9780758278456_p0_v1_s192x300What She Left Behind by Ellen Marie Wiseman

I was recommended this book by my cousin’s wife. And though I love her dearly, I’m not sure I was a big fan of the novel.

A story split in two times, What She Left Behind follows 17-year-old Izzy in the 1990s, and 18-year-old Clara in the 1930s. Izzy’s foster parents work for a museum and bring Izzy along with them on an exploration of a state-run insane asylum that has been closed for decades. Clara, in the 1930’s, is institutionalized and tortured because she fell in love with the wrong man. A series of twists and turns follows, and the stories become twined.

As I read the first few chapters of Izzy’s story, I found it to be cliched. New Girl receives hate from Popular Girl, makes friends with an Outsider. Popular Girl’s Boyfriend is interested in New Girl. Haven’t we read this story over and over a thousand times? The fact that Izzy, the New Girl, is a foster child with a dark past doesn’t do much to bring light to a tired story.
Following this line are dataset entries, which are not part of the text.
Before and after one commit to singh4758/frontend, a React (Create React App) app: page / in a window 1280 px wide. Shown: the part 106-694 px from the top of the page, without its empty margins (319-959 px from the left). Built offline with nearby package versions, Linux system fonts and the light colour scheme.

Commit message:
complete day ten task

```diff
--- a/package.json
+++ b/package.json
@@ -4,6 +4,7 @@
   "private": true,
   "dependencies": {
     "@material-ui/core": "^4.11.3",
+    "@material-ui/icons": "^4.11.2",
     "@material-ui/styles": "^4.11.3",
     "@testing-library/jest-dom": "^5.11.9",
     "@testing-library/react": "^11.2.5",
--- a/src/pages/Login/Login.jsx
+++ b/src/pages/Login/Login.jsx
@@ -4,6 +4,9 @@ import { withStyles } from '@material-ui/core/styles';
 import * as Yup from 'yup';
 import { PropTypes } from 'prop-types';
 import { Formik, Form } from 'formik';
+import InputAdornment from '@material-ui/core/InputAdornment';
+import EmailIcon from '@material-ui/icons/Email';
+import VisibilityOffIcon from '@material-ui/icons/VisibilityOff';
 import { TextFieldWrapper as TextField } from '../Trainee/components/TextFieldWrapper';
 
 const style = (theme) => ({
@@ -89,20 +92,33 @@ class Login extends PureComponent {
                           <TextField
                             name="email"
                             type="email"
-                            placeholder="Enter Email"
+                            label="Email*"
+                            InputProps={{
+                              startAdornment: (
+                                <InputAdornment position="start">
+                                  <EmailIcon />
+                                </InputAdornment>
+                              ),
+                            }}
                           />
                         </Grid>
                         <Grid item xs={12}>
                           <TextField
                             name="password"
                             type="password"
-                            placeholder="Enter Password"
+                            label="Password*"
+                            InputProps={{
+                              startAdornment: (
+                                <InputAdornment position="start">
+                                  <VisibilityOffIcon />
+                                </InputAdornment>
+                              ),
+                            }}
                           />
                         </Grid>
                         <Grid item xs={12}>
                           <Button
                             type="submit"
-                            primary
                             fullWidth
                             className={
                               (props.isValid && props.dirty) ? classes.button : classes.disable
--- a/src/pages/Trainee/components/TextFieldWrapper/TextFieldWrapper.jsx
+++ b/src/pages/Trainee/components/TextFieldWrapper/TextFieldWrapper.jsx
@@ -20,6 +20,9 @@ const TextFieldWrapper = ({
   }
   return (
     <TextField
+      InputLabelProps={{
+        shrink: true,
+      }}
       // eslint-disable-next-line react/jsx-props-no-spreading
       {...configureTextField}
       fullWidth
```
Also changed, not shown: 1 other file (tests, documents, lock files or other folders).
On the contrary, the first few chapters of Clara’s story were much more interesting. A look into 1920’s New York from a bright-eyed teenager was engaging and exciting. I wanted to know more about Clara’s relationship with the taboo foreigner Bruno. The conflict between her and her parents is an age-old one, but in a setting that’s fresh. Problems arise for Clara when she’s sent off to the state-run asylum.

I found myself rolling my eyes at Izzy’s trite situations, simply riding my way through it to get to the chapters about Clara, but Clara’s story kept taking downward turns without any hope. And then, when it felt like Clara’s situation couldn’t get any worse, and Izzy’s situation, too, was at its darkest, I waited for an epiphany moment–a ray of sunshine. It was very, very disappointing when there wasn’t one. It felt like things just got more and more horrible, and then I was given a brief, unsatisfying conclusion to an otherwise torturous story.
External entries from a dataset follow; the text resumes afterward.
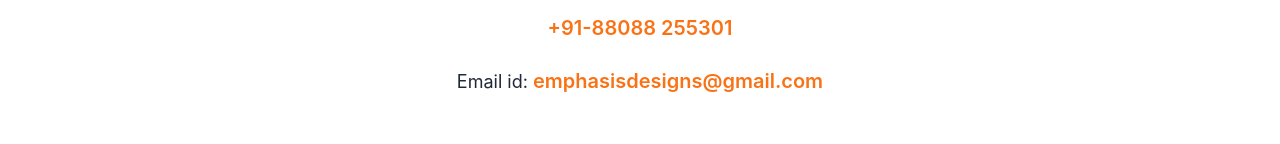
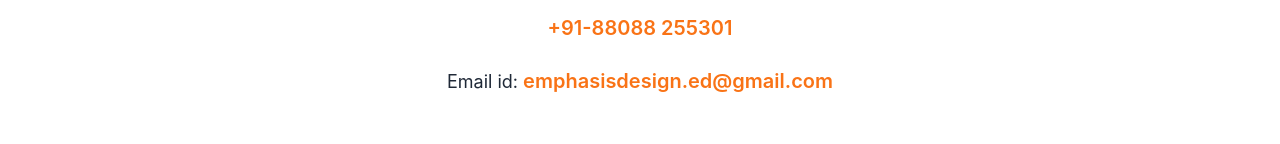
Before and after one commit to Zahidulla/Emphasis-Designs, a React (Vite) app: page / in a window 1280 px wide. Shown: the part 5500-5644 px from the top of the page. Built offline with nearby package versions, Linux system fonts and the light colour scheme.

Commit message:
Update Contact.jsx

```diff
--- a/src/components/Contact.jsx
+++ b/src/components/Contact.jsx
@@ -68,7 +68,7 @@ const Contact = () => {
           </p>
           <p className="text-gray-800 mb-6 text-lg">
             <a
-              href="tel:+9188088255301"
+              href="tel:+918088255301"
               className="hover:underline text-orange-500 font-semibold text-lg md:text-xl"
             >
               +91-88088 255301
@@ -81,7 +81,7 @@ const Contact = () => {
               href="mailto:emphasisdesigns@gmail.com"
               className="hover:underline text-orange-500 font-semibold text-lg md:text-xl"
             >
-              emphasisdesigns@gmail.com
+              emphasisdesign.ed@gmail.com
             </a>
           </p>
         </motion.div>
```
I am glad that I read the novel though I’m not sure I would recommend it. I learned a lot as a reader and a writer from this story and these characters: I imagined how I would twist things to make the situations less cliche, I was frustrated with the lack of dimensions of the antagonist forces (as I often am), and I was given a glimpse into the world I’d never experienced. But the chapter-after-chapter torture without much relent was too much for me. And the lack of epiphany made the denouement of the book a little flat.

Looking forward to my Facebook Book Club’s first book of the year! And I’ll likely be reading Pride and Prejudice and Zombies as well.